About this exercise:
Read through the listing, and wherever a line holds the word "setState", return it.

Data listing:
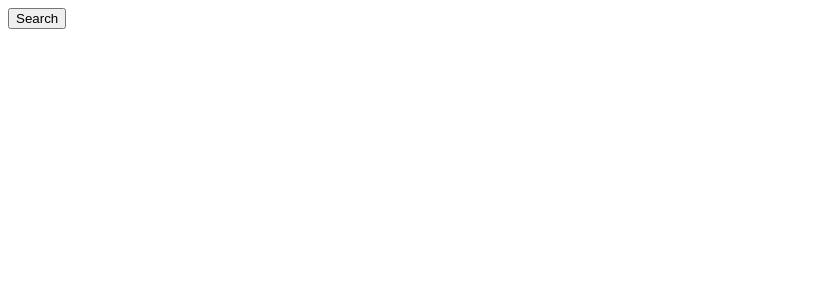
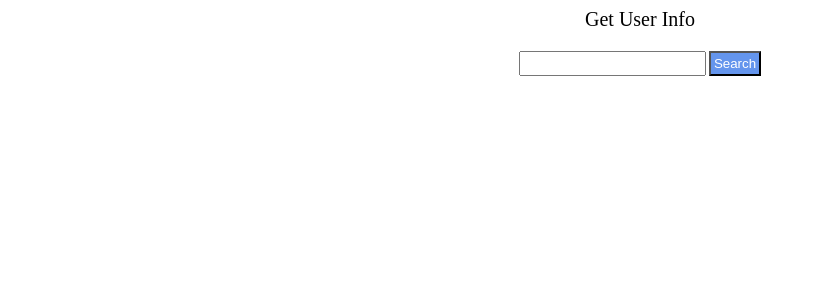
Before and after one commit to jatinmarwah/React_Sample, a React app: page / in a window 1280 px wide. Shown: the top 300 px of the page, without its empty margins (0-816 px from the left). Built offline with nearby package versions, Linux system fonts and the light colour scheme.

Commit message:
Progess #1

```diff
--- a/src/components/App.scss
+++ b/src/components/App.scss
@@ -1,38 +1,25 @@
-.App {
-  text-align: center;
-}
+$base-light: #fff;
 
-.App-logo {
-  height: 40vmin;
-  pointer-events: none;
-}
+@media screen {
+  .container{
+    text-align: center;
+    margin: 0 auto;
+    max-width: 1120px;
+  }
+  header{
+    font-size: 20px;
+    margin-bottom: 20px;
+  }
 
-@media (prefers-reduced-motion: no-preference) {
-  .App-logo {
-    animation: App-logo-spin infinite 20s linear;
+  input{
+    padding: 3px;
+  }
+
+  button{
+    padding: 3px;
+    margin-left: 3px;
+    color: $base-light;
+    background-color: cornflowerblue;
+    cursor: pointer;
   }
 }
-
-.App-header {
-  background-color: #282c34;
-  min-height: 100vh;
-  display: flex;
-  flex-direction: column;
-  align-items: center;
-  justify-content: center;
-  font-size: calc(10px + 2vmin);
-  color: white;
-}
-
-.App-link {
-  color: #61dafb;
-}
-
-@keyframes App-logo-spin {
-  from {
-    transform: rotate(0deg);
-  }
-  to {
-    transform: rotate(360deg);
-  }
-}
--- a/src/components/App.tsx
+++ b/src/components/App.tsx
@@ -1,14 +1,20 @@
 import * as React from "react";
 import { useState } from "react";
 import { Iusers } from './users/';
+import './App.scss';
 
+/**
+ * @author Jatin Marwah
+ * The container is our base component which needs to be wrapped around
+ * <errorBoundaries> <ReactRouter> and Initial State wizard to set base values
+ * @returns base component
+ */
 function App() {
-  const [state, setState] = useState("CLICK ME");
-
   return (
-  <div className="container">
-    <Iusers />
-  </div>
+    <div className="container">
+      <header>Get User Info</header>
+      <Iusers />
+    </div>
   );
 }
 export default App;
--- a/src/components/users/users.component.tsx
+++ b/src/components/users/users.component.tsx
@@ -5,7 +5,10 @@ const Iusers = (props: any): JSX.Element => {
     const [state, setState] = useState("Search");
 
     return (
-        <button onClick={() => setState("Search")}>{state}</button>
+        <div>
+            <input type='text'></input>
+            <button onClick={() => setState("Search")}>{state}</button>
+        </div>
     );
 }
 
--- /dev/null
+++ b/src/constants.ts
@@ -0,0 +1,5 @@
+const gitBaseUrl = "https://api.github.com";
+
+export {
+    gitBaseUrl
+}
```
Also changed, not shown: src/utils.ts (added), 2 other files (tests, documents, lock files or other folders).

Your response:
-  const [state, setState] = useState("CLICK ME");
     const [state, setState] = useState("Search");
-        <button onClick={() => setState("Search")}>{state}</button>
+            <button onClick={() => setState("Search")}>{state}</button>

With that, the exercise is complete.